* _PROBLEM_
Search the records below for the string "pandas" and copy each line where it turns up.

* _RECORDS TO USE_

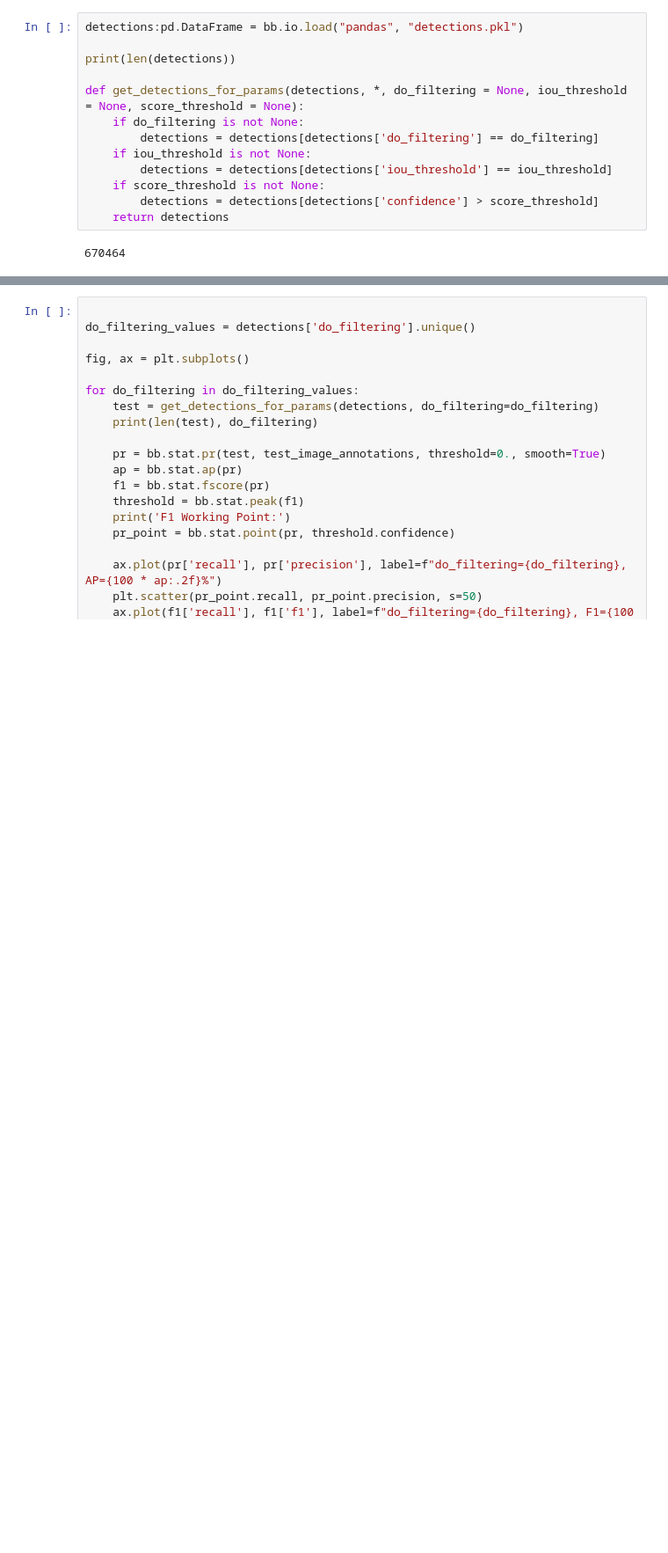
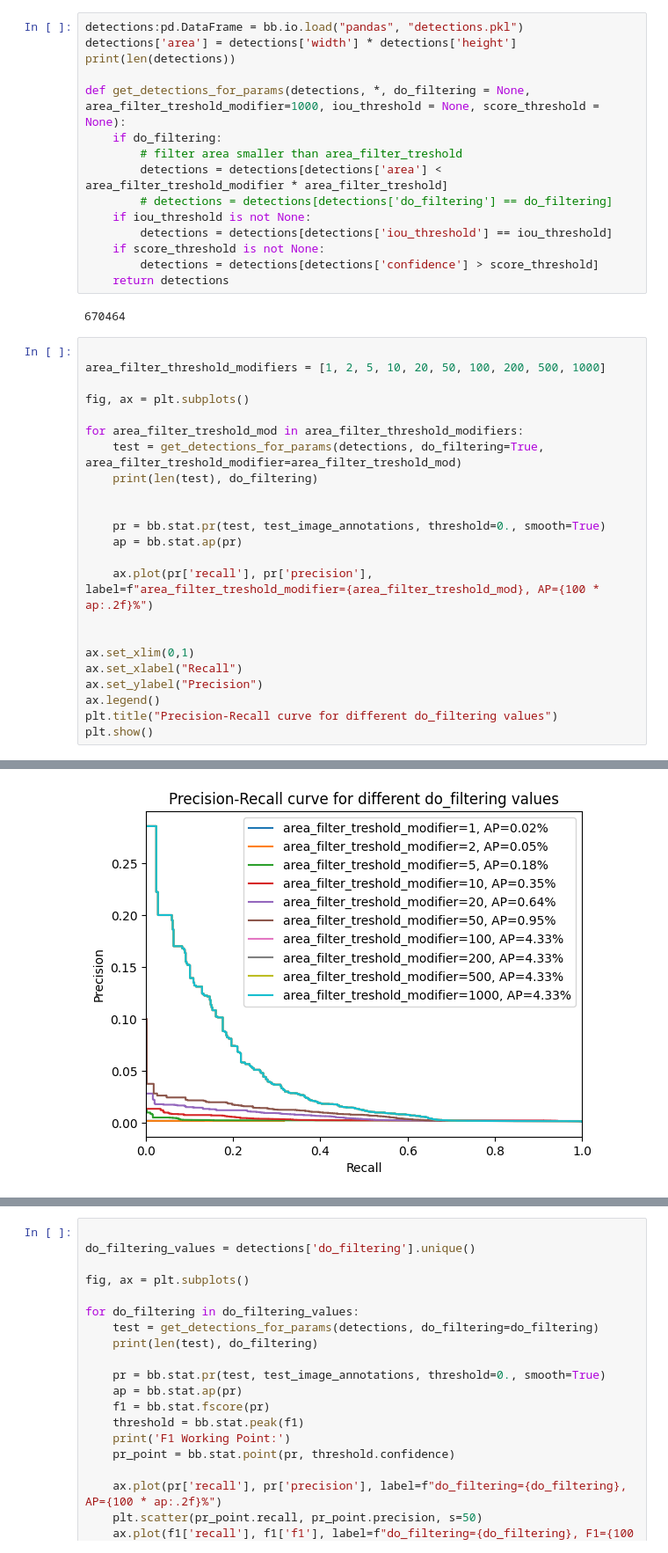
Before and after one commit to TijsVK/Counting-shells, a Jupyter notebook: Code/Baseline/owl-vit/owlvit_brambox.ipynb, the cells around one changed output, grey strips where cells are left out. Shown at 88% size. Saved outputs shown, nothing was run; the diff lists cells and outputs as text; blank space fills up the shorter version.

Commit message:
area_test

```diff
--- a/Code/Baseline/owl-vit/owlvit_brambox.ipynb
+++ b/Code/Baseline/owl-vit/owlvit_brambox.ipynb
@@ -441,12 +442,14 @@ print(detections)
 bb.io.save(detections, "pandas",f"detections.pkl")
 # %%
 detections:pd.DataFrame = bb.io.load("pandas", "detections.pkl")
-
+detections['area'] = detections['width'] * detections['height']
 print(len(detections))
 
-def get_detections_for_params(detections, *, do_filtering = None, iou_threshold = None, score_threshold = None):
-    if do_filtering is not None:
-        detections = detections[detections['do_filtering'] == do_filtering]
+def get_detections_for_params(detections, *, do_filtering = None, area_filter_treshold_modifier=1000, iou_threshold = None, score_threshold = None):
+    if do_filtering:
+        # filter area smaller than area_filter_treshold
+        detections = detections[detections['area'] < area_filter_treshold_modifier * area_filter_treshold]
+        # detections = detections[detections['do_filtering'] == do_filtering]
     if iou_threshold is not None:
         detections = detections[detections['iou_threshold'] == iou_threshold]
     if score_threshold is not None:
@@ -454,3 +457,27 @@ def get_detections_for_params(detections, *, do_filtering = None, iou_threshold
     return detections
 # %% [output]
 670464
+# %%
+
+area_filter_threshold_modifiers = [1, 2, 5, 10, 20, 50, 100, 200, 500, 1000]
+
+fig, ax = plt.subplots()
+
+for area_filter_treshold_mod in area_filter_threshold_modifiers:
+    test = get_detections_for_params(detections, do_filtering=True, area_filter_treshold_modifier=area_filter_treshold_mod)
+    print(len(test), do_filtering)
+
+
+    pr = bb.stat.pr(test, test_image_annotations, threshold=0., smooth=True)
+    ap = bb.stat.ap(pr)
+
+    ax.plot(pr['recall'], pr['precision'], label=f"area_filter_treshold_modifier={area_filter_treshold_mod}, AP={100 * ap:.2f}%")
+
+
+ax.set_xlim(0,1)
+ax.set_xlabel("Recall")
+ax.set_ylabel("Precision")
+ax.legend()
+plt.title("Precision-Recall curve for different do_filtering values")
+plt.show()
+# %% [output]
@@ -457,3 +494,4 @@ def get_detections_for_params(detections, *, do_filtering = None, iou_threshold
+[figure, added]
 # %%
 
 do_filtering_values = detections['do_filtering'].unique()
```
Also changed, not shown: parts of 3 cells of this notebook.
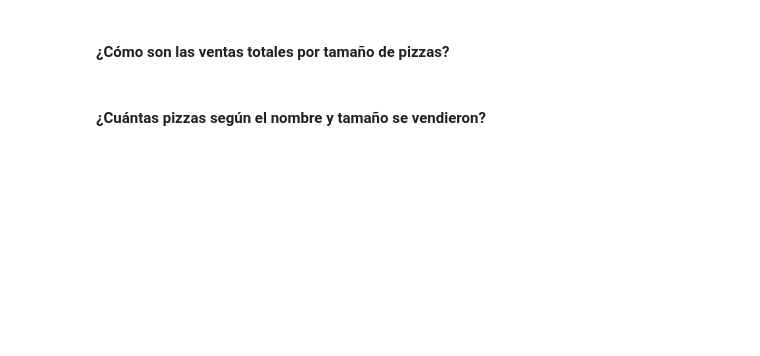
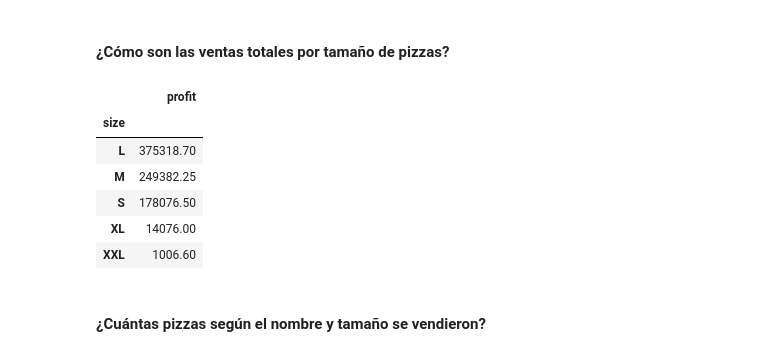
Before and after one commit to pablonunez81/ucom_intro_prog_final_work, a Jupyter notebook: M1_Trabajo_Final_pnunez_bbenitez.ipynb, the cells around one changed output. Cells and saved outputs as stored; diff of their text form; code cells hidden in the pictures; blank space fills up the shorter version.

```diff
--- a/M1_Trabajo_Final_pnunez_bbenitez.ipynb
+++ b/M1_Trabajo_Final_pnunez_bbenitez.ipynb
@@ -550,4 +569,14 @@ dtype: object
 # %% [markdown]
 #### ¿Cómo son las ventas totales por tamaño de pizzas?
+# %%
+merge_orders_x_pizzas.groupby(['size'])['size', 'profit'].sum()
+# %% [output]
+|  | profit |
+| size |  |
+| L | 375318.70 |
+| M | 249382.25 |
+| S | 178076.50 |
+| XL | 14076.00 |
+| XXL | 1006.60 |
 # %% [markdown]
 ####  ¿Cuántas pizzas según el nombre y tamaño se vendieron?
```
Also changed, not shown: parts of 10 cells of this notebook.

* _RESPONSE TO THE EXERCISE_
 bb.io.save(detections, "pandas",f"detections.pkl")
 detections:pd.DataFrame = bb.io.load("pandas", "detections.pkl")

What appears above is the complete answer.